This is especially true amongst older generations. According to Age UK, two-thirds of people aged over 75 and three out of ten aged 65 to 74 don’t use the internet. Now that social distancing has made online platforms one of the main ways in which we access products and services, the imperative to make these platforms accessible to all has become all the more pressing.
Digital products and services must now not only be designed to accommodate for a wave of first-time users but must also consider any potential barriers that would prevent interaction with or access. As a result, all users can get the best experience possible regardless of their knowledge and experience with technology, as well as any physical impairments.
What happens as we age?
While the ageing process is different for everyone, we all go through some fundamental changes. It’s therefore important we understand these changes in order to empathise with them.
Designing digital experiences to include older users
A new generation of digital accessibility
Coronavirus has accelerated the already growing trend of software and applications becoming the centre of how users access products and services. At the same time, we’ve already seen a number of software-driven solutions which help users with age-related impairments overcome potential barriers to accessibility.
For example, the National Theatre’s ‘Smart Caption Glasses’ use intelligent voice-following software to display subtitles on its lenses and indicate sound cues such as thunder or the sound of rain for people with hearing loss. But in addition to making specific changes to address specific potential issues that older generations may encounter, designers of digital products and services must consider the essential human elements of ageing, such as independence, dignity and empowerment.
Ageing is inevitable and affects everyone. The design of digital products must therefore take into account how the experience of the past will shape user interaction in the present, not only accounting for things like visual or aural impairment but users who did not grow up in the 21st century. Inclusive products work better for everyone, especially the people who need them the most, even our future selves.
The VMware Pivotal Labs view
Design needs to be human-centric in order to deliver real value to end-users. This requires regularly engaging with the widest range of potential users, gathering feedback and using the data to constantly make iterations on existing designs. Through the power of agile methodology, designers repeatedly check products and services are effectively built for purpose, as well as identify and address any assumptions or unconscious biases which manifest in the product.

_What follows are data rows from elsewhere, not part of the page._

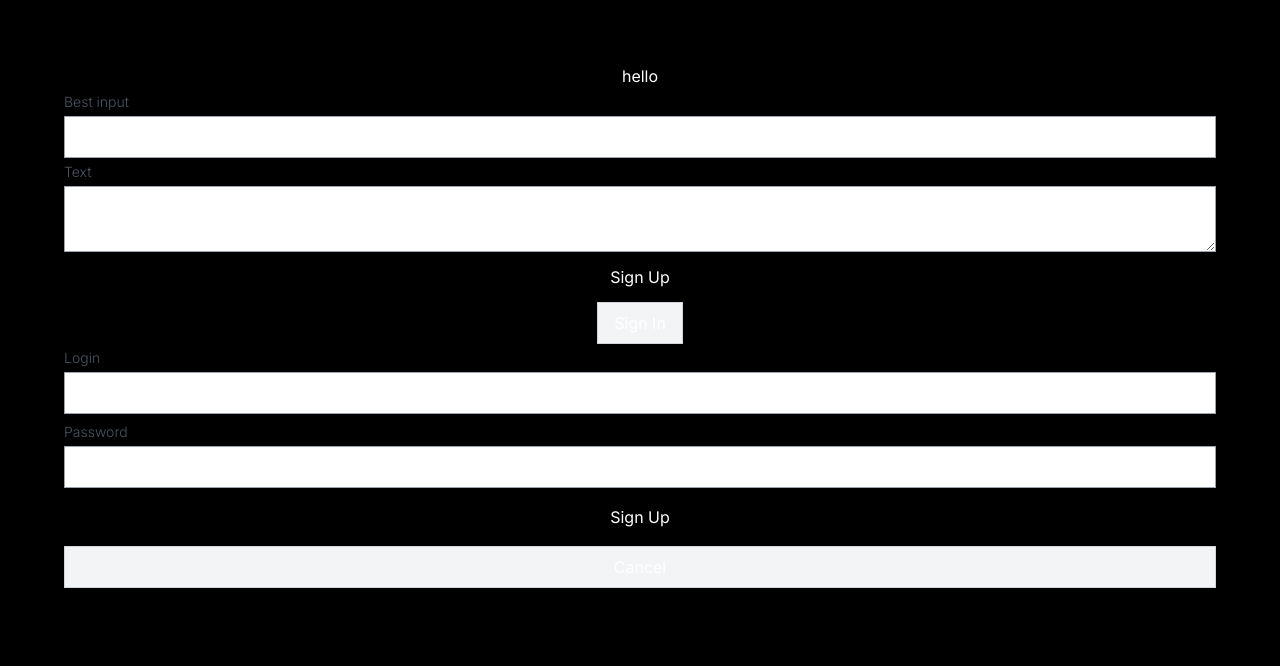
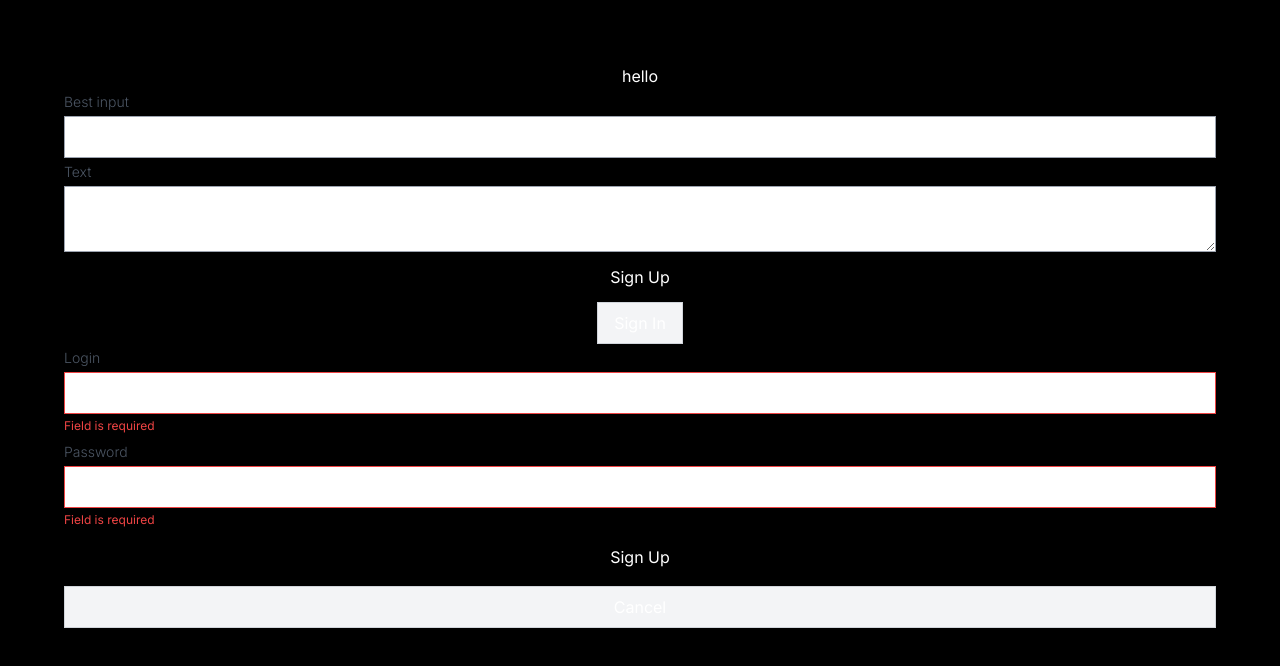
Before and after one commit to renbrek/lichi-test, a Next.js app: page / in a window 1280 px wide. Shown: the top 666 px of the page. Built offline with nearby package versions, Linux system fonts and the light colour scheme.

Commit message:
feat: add basic form validation and minor fields refactor

```diff
--- a/src/components/FieldWrap/index.tsx
+++ b/src/components/FieldWrap/index.tsx
@@ -1,22 +1,20 @@
+import { BaseFieldProps } from '@/types';
 import React from 'react';
 
 export type FieldWrapProps = {
   children: React.ReactNode;
   fieldId: string;
-  errorMessage?: string;
-  label?: string;
-};
+} & Pick<BaseFieldProps, 'errorMessages' | 'label'>;
 
 export function FieldWrap(props: FieldWrapProps): React.ReactNode {
   const {
-    children, fieldId, label, errorMessage,
+    children, fieldId, label, errorMessages,
   } = props;
-
   return (
     <div className="flex flex-col w-full">
       {label && <label htmlFor={fieldId} className="text-gray-600 font-light mb-1 text-sm">{label}</label>}
       {children}
-      {errorMessage && <span className="mt-1 text-red-500 text-xs">{errorMessage}</span>}
+      {(!!errorMessages && (errorMessages.length > 0)) && <>{errorMessages.map((errorMessage) => <span key={errorMessage} className="mt-1 text-red-500 text-xs">{errorMessage}</span>)}</>}
     </div>
   );
 }
--- a/src/components/Form/index.tsx
+++ b/src/components/Form/index.tsx
@@ -4,6 +4,7 @@
 
 import React, { ComponentProps } from 'react';
 import { FieldType } from '@/enums';
+import { ValidationRules, getValidationErrors } from '@/utils';
 import { Input, InputProps } from '../Input';
 import { TextArea, TextAreaProps } from '../TextArea';
 import { Button, ButtonProps } from '../Button';
@@ -13,10 +14,11 @@ export type FormProps = {
   buttons?: ButtonProps[]
 } & ComponentProps<'form'>;
 
-export type CommonFormFieldProps<S = string> = {
-  value?: string | number,
-  setValue?: (action: S | ((prevState: S) => S)) => void;
-  validataion?: any
+export type CommonFormFieldProps<TValue = string> = {
+  value?: TValue
+  defaultValue?: TValue,
+  setValue?: (action: TValue | ((prevState: TValue) => TValue)) => void
+  validataion?: ValidationRules
 };
 
 export type TextInputField = {
@@ -35,24 +37,31 @@ export function Form(props: FormProps): React.ReactNode {
   const {
     fields, buttons, className, ...baseProps
   } = props;
+
   return (
     <form className={`flex flex-col gap-2 w-full items-center ${className}`} {...baseProps}>
       {fields.map((field, index) => {
+        const errors = (field.validataion)
+          ? getValidationErrors(field.value, field.validataion)
+          : undefined;
         switch (field.fieldType) {
-          case FieldType.TextInput:
+          case FieldType.TextInput: {
             return (
               <Input
                 key={index}
                 value={field.value}
+                errorMessages={errors}
                 onChange={(e) => field.setValue?.(e.currentTarget.value)}
                 {...field.fieldOptions}
               />
             );
+          }
           case FieldType.TextArea:
             return (
               <TextArea
                 key={index}
                 value={field.value}
+                errorMessages={errors}
                 onChange={(e) => field.setValue?.(e.currentTarget.value)}
                 {...field.fieldOptions}
               />
--- a/src/components/Input/index.tsx
+++ b/src/components/Input/index.tsx
@@ -7,16 +7,16 @@ export type InputProps = BaseFieldProps & React.ComponentProps<'input'>;
 
 export function Input(props: InputProps): React.ReactNode {
   const {
-    errorMessage, isError, label, className, ...baseProps
+    errorMessages, isError, label, className, ...baseProps
   } = props;
 
-  const isHasError = errorMessage || isError;
+  const isHasError = (!!errorMessages && errorMessages.length > 0) || isError;
 
   const defaultInputId = React.useId();
   const inputId = baseProps.id ?? defaultInputId;
 
   return (
-    <FieldWrap fieldId={inputId} label={label} errorMessage={errorMessage}>
+    <FieldWrap fieldId={inputId} label={label} errorMessages={errorMessages}>
       <input
         className={clsx(
           'outline-none w-full rounded-none border border-gray-400 p-2 focus:border-black',
--- a/src/components/TextArea/index.tsx
+++ b/src/components/TextArea/index.tsx
@@ -7,16 +7,16 @@ export type TextAreaProps = BaseFieldProps & React.ComponentProps<'textarea'>;
 
 export function TextArea(props: TextAreaProps): React.ReactNode {
   const {
-    errorMessage, isError, label, className, ...baseProps
+    errorMessages, isError, label, className, ...baseProps
   } = props;
 
-  const isHasError = errorMessage || isError;
+  const isHasError = (!!errorMessages && errorMessages.length > 0) || isError;
 
   const defaultTextAreaId = React.useId();
   const textAreaId = baseProps.id ?? defaultTextAreaId;
 
   return (
-    <FieldWrap fieldId={textAreaId} label={label}>
+    <FieldWrap fieldId={textAreaId} label={label} errorMessages={errorMessages}>
       <textarea
         className={clsx(
           'outline-none w-full rounded-none border border-gray-400 p-2 focus:border-black',
--- a/src/pages/index.tsx
+++ b/src/pages/index.tsx
@@ -30,12 +30,28 @@ export default function Home() {
             },
             value: login,
             setValue: setLogin,
+            validataion: {
+              isRequired: {
+                value: true,
+              },
+              maxLength: {
+                value: 50,
+              },
+            },
           },
           {
             fieldType: FieldType.TextInput,
             fieldOptions: {
               label: 'Password',
               type: 'password',
+            },
+            validataion: {
+              isRequired: {
+                value: true,
+              },
+              minLength: {
+                value: 8,
+              },
             },
             value: password,
             setValue: setPassword,
--- a/src/types/BaseFieldProps.ts
+++ b/src/types/BaseFieldProps.ts
@@ -1,5 +1,5 @@
 export type BaseFieldProps = {
-  errorMessage?: string;
+  errorMessages?: string[];
   isError?: boolean;
   label?: string;
 };
--- /dev/null
+++ b/src/utils/index.ts
@@ -0,0 +1 @@
+export * from './validatoin';
--- /dev/null
+++ b/src/utils/validatoin.ts
@@ -0,0 +1,27 @@
+import { CommonFormFieldProps } from '@/components/Form';
+
+export type ValidationRules = {
+  maxLength?: ValidationRule<number>
+  minLength?: ValidationRule<number>
+  isRequired?: ValidationRule<boolean>
+};
+
+export type ValidationRule<TValue> = {
+  value: TValue
+  errorMessage?: string
+};
+
+export function getValidationErrors(value: CommonFormFieldProps['value'], validationRules: ValidationRules): string[] {
+  const errors: string[] = [];
+
+  if (validationRules.isRequired && !value) {
+    errors.push(validationRules.isRequired.errorMessage ?? 'Field is required');
+  }
+  if (validationRules.maxLength && !!value && value.length > validationRules.maxLength.value) {
+    errors.push(validationRules.maxLength.errorMessage ?? `Max length is ${validationRules.maxLength.value}`);
+  }
+  if (validationRules.minLength && !!value && value.length < validationRules.minLength.value) {
+    errors.push(validationRules.minLength.errorMessage ?? `Min length is ${validationRules.minLength.value}`);
+  }
+  return errors;
+}
```
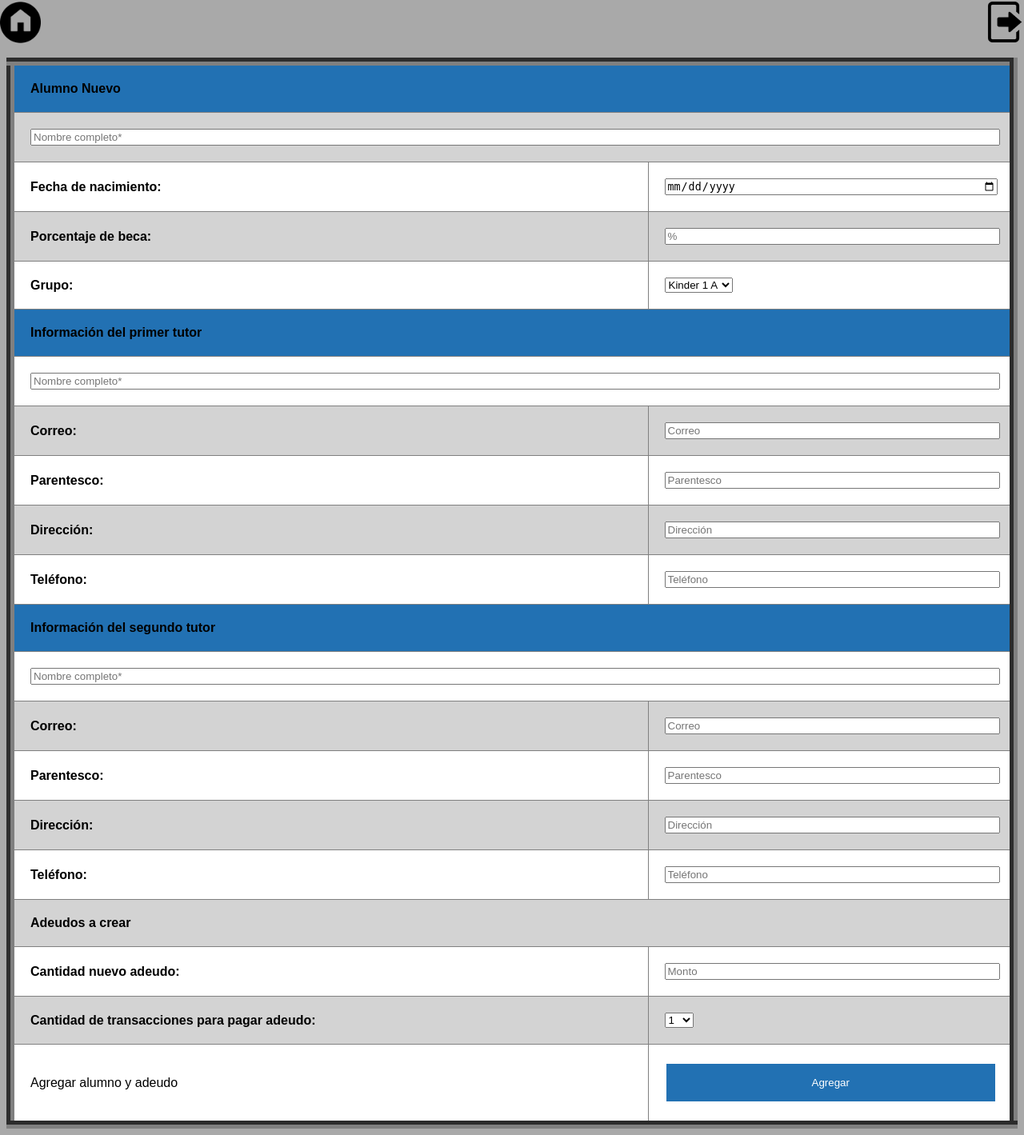
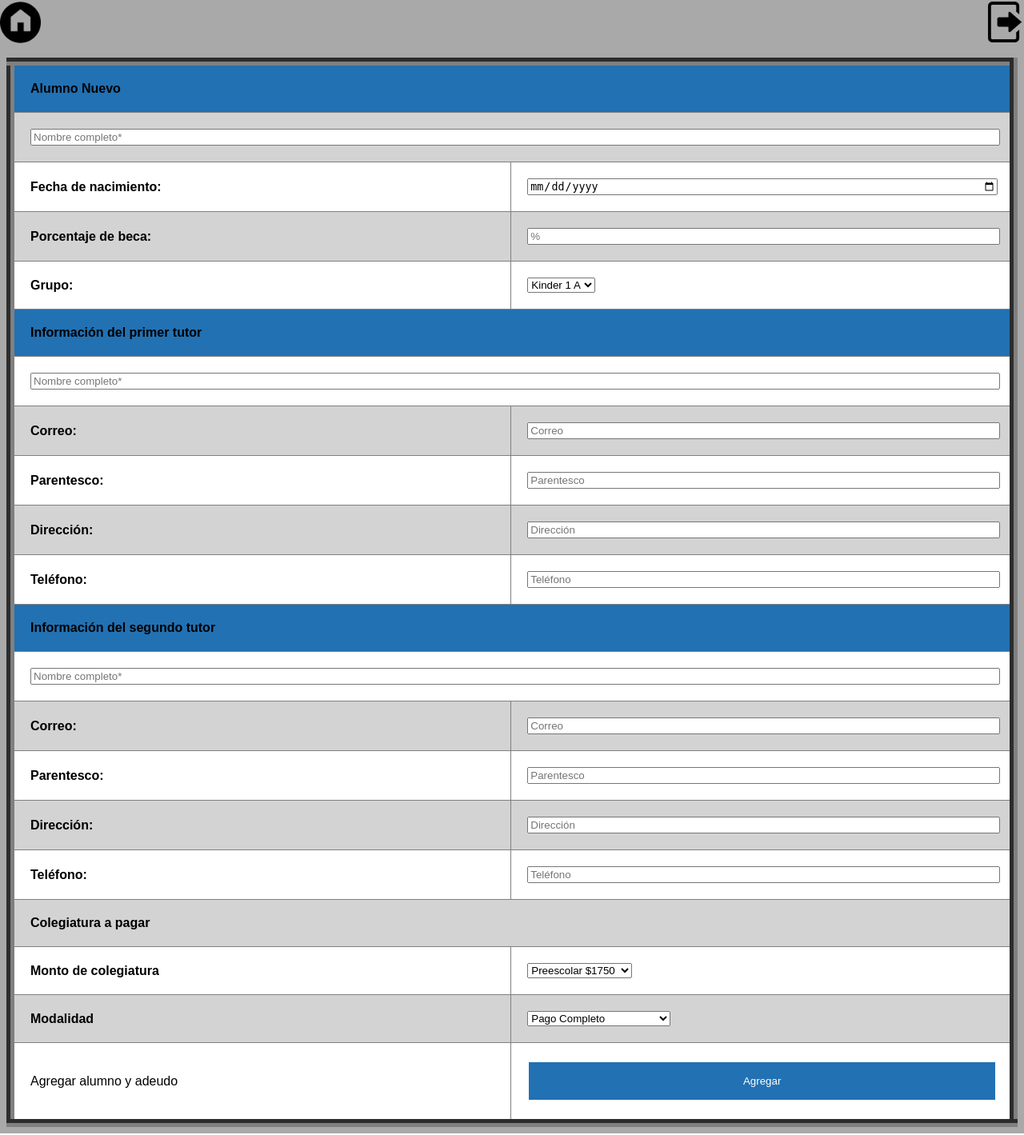
Before and after one commit to Rodolfohp96/CFCA, a Flask app: page /AlumnoNuevo in a window 1280 px wide. Shown: the whole page at 80% size. Run offline with Flask 2, Linux system fonts and the light colour scheme; the visitor is signed in with stand-in values (Sample User, id 1); some libraries are stand-ins or nearby versions.

Commit message:
FIX: Colegiaturas

```diff
--- a/app.py
+++ b/app.py
@@ -86,26 +86,34 @@ def alumno_nuevo_agregado():
     if request.method == 'POST':
         NombreCompleto = request.form['NombreCompleto']
         FechadeNacimiento = request.form['FechadeNacimiento']
-        Beca = request.form['Beca']
+        Beca = int(request.form['Beca'])
         GrupoId = request.form['GrupoId']
         Tutor1Nombre = request.form['Tutor1Nombre']
         Tutor1Direccion = request.form['Tutor1Direccion']
         Tutor1Correo = request.form['Tutor1Correo']
         Tutor1Parentesco = request.form['Tutor1Parentesco']
-        Tutor1Telefono = request.form['Tutor1Telefono']
+        Tutor1Telefono = int(request.form['Tutor1Telefono'])
         Tutor2Nombre = request.form['Tutor2Nombre']
         Tutor2Direccion = request.form['Tutor2Direccion']
         Tutor2Correo = request.form['Tutor2Correo']
         Tutor2Parentesco = request.form['Tutor2Parentesco']
-        Tutor2Telefono = request.form['Tutor2Telefono']
-        AdeudoTotal = request.form['AdeudoNuevo']
-        CantidadTransacciones = request.form['CantidadTransacciones']
+        Tutor2Telefono = int(request.form['Tutor2Telefono'])
+        MontoColegiatura = float(request.form['MontoColegiatura'])
+        ModalidadColegiatura = int(request.form['ModalidadColegiatura'])
         cur = mysql.connection.cursor()
         cur.execute('INSERT INTO Estudiante (nombre, fecha_de_nacimiento, beca, id_grupo) VALUES (\'{}\',\'{}\',{},{})'.format(NombreCompleto, FechadeNacimiento, Beca, GrupoId))
         n = cur.lastrowid
         cur.execute('INSERT INTO Contacto (nombre, parentesco, correo, telefono, direccion, id_estudiante) VALUES (\'{}\',\'{}\',\'{}\',{},\'{}\',{})'.format(Tutor1Nombre, Tutor1Parentesco, Tutor1Correo, Tutor1Telefono, Tutor1Direccion, n))
         cur.execute('INSERT INTO Contacto (nombre, parentesco, correo, telefono, direccion, id_estudiante) VALUES (\'{}\',\'{}\',\'{}\',{},\'{}\',{})'.format(Tutor2Nombre, Tutor2Parentesco, Tutor2Correo, Tutor2Telefono, Tutor2Direccion, n))
-        cur.execute('INSERT INTO Transaccion (monto, metodo, concepto, fecha_limite, pagado, id_estudiante) VALUES ({},\'{}\', \'{}\', \'{}\', {}, {})'.format(AdeudoTotal, "", "colegiatura", "2020-12-12", "FALSE", n))
+        desc = 1 - Beca / 100
+        if ModalidadColegiatura == 10:
+            AdeudoTotal = MontoColegiatura * 10 * desc
+            cur.execute('INSERT INTO Transaccion (monto, metodo, concepto, fecha_limite, pagado, id_estudiante) VALUES ({},\'{}\', \'{}\', \'{}\', {}, {})'.format(AdeudoTotal, "", "Colegiatura completa", "2020-12-12", "FALSE", n))
+        elif ModalidadColegiatura == 11:
+            AdeudoTotal = MontoColegiatura * desc
+            for nummes in range(1, 12):
+                concepto = "Mensualidad {}".format(nummes)
+                cur.execute('INSERT INTO Transaccion (monto, metodo, concepto, fecha_limite, pagado, id_estudiante) VALUES ({},\'{}\', \'{}\', \'{}\', {}, {})'.format(AdeudoTotal, "",concepto, "2020-12-12", "FALSE", n))
         cur.connection.commit()
     return redirect(url_for('get_group', id=GrupoId))
 
--- a/setup.py
+++ b/setup.py
@@ -42,8 +42,12 @@ def grstr():
 def gphone():
     return int("55{}{}{}".format(randint(10,55),randint(10,55),randint(10,55)))
 
-def gamount():
-    return uniform(500.00, 1000.00)
+def gamount(grado):
+    if grado < 3:
+        return 1750.00
+    elif grado < 6:
+        return 1950.00
+    return 2000.00
 
 def gmetodo():
     metodos = ["Transferencia", "Tarjeta de Credito", "Efectivo", "Cheque"]
@@ -55,7 +59,7 @@ def gfdate():
 
 def gbool(n):
     nrand = randint(0, n)
-    eval_ = "TRUE" if nrand > 0 else "FALSE"
+    eval_ = "FALSE" if nrand > 0 else "TRUE"
     return eval_
 
 def gdir():
@@ -202,27 +206,25 @@ def setup_db():
             nomgrupo = "{} {}".format(namgrado, mask_grupo[ngrupo])
             db.execute("""INSERT INTO Grupo (nombre, grado)
                             VALUES (\"{}\",{})""".format(nomgrupo, numgrado))
-            size = randint(27, 32)
-            for nestud in range(size):
+            for nestud in range(30):
                 idgrupo = ngrupo + 2 * ngrado + 1
                 idestud = (nestud + 1) + (30 * (idgrupo - 1))
                 nacyear = 2013 - ngrado
                 nomestud = gname()
                 nacestud = gbdate(nacyear)
-                bestud = randint(1,8) * 10
+                bestud = randint(0,4) * 10
                 db.execute("""INSERT INTO Estudiante (nombre, fecha_de_nacimiento, beca, id_grupo)
                     VALUES
                         (\"{}\", \"{}\", {}, {})
                     """.format(nomestud, nacestud, bestud, idgrupo))
                 apagado = gbool(4)
                 ametodo = gmetodo() if apagado == "TRUE" else ""
-                bpagado = gbool(4)
-                bmetodo = gmetodo() if bpagado == "TRUE" else ""
+                desc = 1 - bestud / 100
+                amount = gamount(ngrado) * desc
                 db.execute("""INSERT INTO Transaccion
                                 (monto, metodo, concepto, fecha_limite, pagado, id_estudiante)
-                                VALUES ({}, \"{}\", \"{}\", \"{}\", {}, {}),
-                                ({}, \"{}\", \"{}\", \"{}\", {}, {})
-                            """.format(gamount(), ametodo, "colegiatura", gfdate(), apagado, idestud, gamount(), bmetodo, "colegiatura", gfdate(), bpagado, idestud))
+                                VALUES ({}, \"{}\", \"{}\", \"{}\", {}, {})
+                            """.format(amount, ametodo, "Colegiatura completa", gfdate(), apagado, idestud))
 
                 nomacon = gname()
                 mailacon = "{}@mail.com".format(gname().split(" ")[0].lower())
--- a/templates/AlumnoNuevo.html
+++ b/templates/AlumnoNuevo.html
@@ -97,17 +97,21 @@
                 <th><input type="text" name="Tutor2Telefono" placeholder="Teléfono"></th>
             </tr>
             <tr>
-                <th colspan ="2">Adeudos a crear</th>
+                <th colspan ="2">Colegiatura a pagar</th>
             </tr>
             <tr>
-                <th>Cantidad nuevo adeudo:</th>
-                <th><input type="text" name="AdeudoNuevo" placeholder="Monto"></th>
+                <th>Monto de colegiatura</th>
+                <th><select id="MontoColegiatura" name="MontoColegiatura">
+                        <option value ="1750">Preescolar $1750</option>
+                        <option value ="1950">Primaria $1950</option>
+                        <option value ="2000">Secundaria $2000</option>
+                    </select></th>
             </tr>
             <tr>
-                <th>Cantidad de transacciones para pagar adeudo:</th>
-                <th><select id="CantidadTransacciones" name="CantidadTransacciones">
-                        <option value ="1">1</option>
-                        <option value ="2">11</option>
+                <th>Modalidad</th>
+                <th><select id="ModalidadColegiatura" name="ModalidadColegiatura">
+                        <option value ="10">Pago Completo</option>
+                        <option value ="11">Mensualidades (11 pagos)</option>
                     </select></th>
             </tr>
             <tr>
```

Now more than ever, the design of products that aim to connect, inform and assist will be put to the test. While we all hope for an end to the coronavirus pandemic, let’s see what we can take forward in product design to ensure inclusivity for all.